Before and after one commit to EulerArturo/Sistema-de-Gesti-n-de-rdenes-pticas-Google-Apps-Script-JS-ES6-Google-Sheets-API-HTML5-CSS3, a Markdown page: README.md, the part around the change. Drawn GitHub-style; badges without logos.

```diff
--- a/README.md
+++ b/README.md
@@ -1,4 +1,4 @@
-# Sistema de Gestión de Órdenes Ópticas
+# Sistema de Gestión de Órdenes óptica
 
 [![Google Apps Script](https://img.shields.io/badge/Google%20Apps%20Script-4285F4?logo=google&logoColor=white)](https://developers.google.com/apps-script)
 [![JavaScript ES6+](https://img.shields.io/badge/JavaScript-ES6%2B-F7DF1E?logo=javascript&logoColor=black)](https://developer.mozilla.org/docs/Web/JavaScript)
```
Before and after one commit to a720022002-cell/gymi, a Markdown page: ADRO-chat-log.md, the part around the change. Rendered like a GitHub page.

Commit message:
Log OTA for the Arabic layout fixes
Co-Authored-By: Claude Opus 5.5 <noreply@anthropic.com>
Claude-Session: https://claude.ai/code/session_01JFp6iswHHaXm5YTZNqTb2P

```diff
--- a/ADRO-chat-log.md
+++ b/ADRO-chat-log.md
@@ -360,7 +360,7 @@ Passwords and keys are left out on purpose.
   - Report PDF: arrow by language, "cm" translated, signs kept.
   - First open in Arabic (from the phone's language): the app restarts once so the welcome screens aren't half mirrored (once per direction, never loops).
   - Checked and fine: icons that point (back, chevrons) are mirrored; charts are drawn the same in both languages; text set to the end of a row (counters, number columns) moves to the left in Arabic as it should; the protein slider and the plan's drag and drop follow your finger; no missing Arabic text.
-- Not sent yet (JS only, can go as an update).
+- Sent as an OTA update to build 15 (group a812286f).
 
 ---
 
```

==

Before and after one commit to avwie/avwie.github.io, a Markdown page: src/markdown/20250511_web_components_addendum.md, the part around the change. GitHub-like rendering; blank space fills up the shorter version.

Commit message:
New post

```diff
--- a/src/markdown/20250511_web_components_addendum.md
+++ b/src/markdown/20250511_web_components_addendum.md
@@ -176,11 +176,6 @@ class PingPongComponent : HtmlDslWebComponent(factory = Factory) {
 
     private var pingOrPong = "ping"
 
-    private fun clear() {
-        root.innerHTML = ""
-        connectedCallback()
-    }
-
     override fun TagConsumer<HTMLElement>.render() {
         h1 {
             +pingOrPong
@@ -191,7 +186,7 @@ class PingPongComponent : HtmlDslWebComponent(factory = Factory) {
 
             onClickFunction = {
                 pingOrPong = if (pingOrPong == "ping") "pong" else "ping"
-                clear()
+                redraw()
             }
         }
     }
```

» Exercise prompt:
Working through the entries above, copy every line in which "Before" is found.

» Result:
Before and after one commit to EulerArturo/Sistema-de-Gesti-n-de-rdenes-pticas-Google-Apps-Script-JS-ES6-Google-Sheets-API-HTML5-CSS3, a Markdown page: README.md, the part around the change. Drawn GitHub-style; badges without logos.
Before and after one commit to a720022002-cell/gymi, a Markdown page: ADRO-chat-log.md, the part around the change. Rendered like a GitHub page.
Before and after one commit to avwie/avwie.github.io, a Markdown page: src/markdown/20250511_web_components_addendum.md, the part around the change. GitHub-like rendering; blank space fills up the shorter version.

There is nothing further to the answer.